WORK REQUIRED: A complete answer lists every line of the entries below where the string "dart" appears.

SOURCE MATERIAL:

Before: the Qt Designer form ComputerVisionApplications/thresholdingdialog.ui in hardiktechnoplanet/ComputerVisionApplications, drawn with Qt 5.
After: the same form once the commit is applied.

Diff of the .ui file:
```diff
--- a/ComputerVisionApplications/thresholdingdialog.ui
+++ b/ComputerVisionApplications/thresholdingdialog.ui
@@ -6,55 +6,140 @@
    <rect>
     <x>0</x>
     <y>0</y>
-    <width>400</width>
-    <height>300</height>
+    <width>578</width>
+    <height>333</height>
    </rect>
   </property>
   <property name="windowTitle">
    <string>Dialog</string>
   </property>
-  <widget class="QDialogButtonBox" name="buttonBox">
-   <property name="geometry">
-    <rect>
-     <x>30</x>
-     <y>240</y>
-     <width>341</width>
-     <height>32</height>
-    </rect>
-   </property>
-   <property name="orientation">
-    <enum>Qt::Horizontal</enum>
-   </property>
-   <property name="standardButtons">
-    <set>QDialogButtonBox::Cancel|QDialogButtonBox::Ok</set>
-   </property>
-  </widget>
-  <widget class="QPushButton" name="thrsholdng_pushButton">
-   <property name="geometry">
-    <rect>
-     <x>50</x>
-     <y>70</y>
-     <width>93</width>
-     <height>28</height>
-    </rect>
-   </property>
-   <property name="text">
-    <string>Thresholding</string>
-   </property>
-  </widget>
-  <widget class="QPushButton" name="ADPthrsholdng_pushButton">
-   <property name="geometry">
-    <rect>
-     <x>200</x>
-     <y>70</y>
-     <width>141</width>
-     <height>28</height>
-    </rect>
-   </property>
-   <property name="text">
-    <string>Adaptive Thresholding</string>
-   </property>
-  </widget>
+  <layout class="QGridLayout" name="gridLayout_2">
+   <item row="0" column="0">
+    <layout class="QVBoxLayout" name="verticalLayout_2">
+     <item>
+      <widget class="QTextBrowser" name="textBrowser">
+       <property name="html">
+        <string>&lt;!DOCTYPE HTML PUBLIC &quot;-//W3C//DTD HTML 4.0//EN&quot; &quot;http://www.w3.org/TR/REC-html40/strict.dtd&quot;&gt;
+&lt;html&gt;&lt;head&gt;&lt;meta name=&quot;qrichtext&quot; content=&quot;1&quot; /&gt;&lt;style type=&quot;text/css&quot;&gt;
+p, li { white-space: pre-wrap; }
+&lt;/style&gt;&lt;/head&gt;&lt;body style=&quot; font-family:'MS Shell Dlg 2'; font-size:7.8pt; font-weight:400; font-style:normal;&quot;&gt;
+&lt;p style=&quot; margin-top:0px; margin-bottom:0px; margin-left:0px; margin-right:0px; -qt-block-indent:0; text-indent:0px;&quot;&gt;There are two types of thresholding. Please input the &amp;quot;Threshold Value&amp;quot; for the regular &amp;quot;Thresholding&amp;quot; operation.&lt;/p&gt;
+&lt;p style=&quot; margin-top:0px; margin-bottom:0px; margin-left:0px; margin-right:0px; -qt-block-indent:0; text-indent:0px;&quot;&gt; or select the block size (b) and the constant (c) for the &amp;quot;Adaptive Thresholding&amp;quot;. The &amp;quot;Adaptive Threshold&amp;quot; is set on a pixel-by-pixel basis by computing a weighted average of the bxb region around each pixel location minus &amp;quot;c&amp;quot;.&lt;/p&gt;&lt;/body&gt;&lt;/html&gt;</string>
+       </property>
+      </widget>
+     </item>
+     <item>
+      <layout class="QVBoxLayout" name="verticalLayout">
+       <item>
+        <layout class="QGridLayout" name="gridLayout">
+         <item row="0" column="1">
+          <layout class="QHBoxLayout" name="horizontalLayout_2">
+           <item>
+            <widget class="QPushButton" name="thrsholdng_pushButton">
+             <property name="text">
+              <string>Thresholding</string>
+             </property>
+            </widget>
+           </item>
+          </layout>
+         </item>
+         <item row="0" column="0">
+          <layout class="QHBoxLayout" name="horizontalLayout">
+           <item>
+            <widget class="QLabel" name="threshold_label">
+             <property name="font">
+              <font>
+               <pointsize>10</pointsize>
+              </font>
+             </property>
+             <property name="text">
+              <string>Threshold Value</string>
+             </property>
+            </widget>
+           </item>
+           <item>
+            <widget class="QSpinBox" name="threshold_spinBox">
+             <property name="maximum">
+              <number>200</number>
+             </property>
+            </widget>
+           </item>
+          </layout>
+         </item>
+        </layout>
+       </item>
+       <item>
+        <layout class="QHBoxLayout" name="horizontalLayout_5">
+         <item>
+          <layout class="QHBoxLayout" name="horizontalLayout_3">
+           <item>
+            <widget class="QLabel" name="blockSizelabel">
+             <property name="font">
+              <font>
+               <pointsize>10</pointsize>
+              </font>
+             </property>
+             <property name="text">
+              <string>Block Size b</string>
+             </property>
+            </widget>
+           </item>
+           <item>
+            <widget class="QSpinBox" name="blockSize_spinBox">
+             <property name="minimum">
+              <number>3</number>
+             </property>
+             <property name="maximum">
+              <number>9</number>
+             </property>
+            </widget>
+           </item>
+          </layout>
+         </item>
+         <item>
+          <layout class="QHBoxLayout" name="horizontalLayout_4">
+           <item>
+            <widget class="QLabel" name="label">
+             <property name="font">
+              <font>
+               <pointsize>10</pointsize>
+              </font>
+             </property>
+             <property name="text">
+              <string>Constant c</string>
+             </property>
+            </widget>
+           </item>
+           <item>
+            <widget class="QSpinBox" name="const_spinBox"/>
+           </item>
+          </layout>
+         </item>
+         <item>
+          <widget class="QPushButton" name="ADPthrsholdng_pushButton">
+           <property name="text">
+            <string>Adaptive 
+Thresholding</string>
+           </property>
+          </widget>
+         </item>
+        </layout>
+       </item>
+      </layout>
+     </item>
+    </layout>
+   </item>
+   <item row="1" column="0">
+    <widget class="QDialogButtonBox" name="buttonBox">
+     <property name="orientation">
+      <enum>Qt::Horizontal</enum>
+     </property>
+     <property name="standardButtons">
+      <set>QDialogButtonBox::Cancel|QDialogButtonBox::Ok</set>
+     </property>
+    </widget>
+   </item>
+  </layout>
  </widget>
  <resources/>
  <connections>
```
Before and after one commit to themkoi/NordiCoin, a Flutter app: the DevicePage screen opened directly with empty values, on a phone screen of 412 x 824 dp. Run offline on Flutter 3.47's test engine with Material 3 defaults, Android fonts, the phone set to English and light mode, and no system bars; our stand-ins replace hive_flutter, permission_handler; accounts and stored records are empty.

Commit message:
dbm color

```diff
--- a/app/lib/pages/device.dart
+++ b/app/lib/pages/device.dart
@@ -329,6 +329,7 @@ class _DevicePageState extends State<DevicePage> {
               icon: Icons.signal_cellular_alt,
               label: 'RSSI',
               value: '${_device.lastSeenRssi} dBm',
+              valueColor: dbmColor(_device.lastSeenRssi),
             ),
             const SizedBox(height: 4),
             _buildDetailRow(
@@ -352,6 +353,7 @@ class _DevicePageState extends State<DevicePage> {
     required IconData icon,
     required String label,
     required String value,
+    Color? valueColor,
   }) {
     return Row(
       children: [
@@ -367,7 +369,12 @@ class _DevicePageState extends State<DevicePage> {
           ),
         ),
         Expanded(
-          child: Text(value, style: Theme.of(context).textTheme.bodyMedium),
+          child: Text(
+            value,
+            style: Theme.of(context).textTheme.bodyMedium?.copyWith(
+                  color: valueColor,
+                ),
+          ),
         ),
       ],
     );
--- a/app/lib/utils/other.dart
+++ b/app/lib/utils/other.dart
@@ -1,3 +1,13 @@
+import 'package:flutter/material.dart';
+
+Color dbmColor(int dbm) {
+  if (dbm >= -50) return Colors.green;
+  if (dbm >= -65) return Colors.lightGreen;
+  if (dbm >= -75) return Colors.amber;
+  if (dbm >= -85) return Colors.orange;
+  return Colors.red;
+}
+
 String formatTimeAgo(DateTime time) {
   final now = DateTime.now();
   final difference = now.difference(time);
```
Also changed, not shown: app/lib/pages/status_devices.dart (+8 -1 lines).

REPLY:
--- a/app/lib/pages/device.dart
+++ b/app/lib/pages/device.dart
--- a/app/lib/utils/other.dart
+++ b/app/lib/utils/other.dart
+import 'package:flutter/material.dart';
Also changed, not shown: app/lib/pages/status_devices.dart (+8 -1 lines).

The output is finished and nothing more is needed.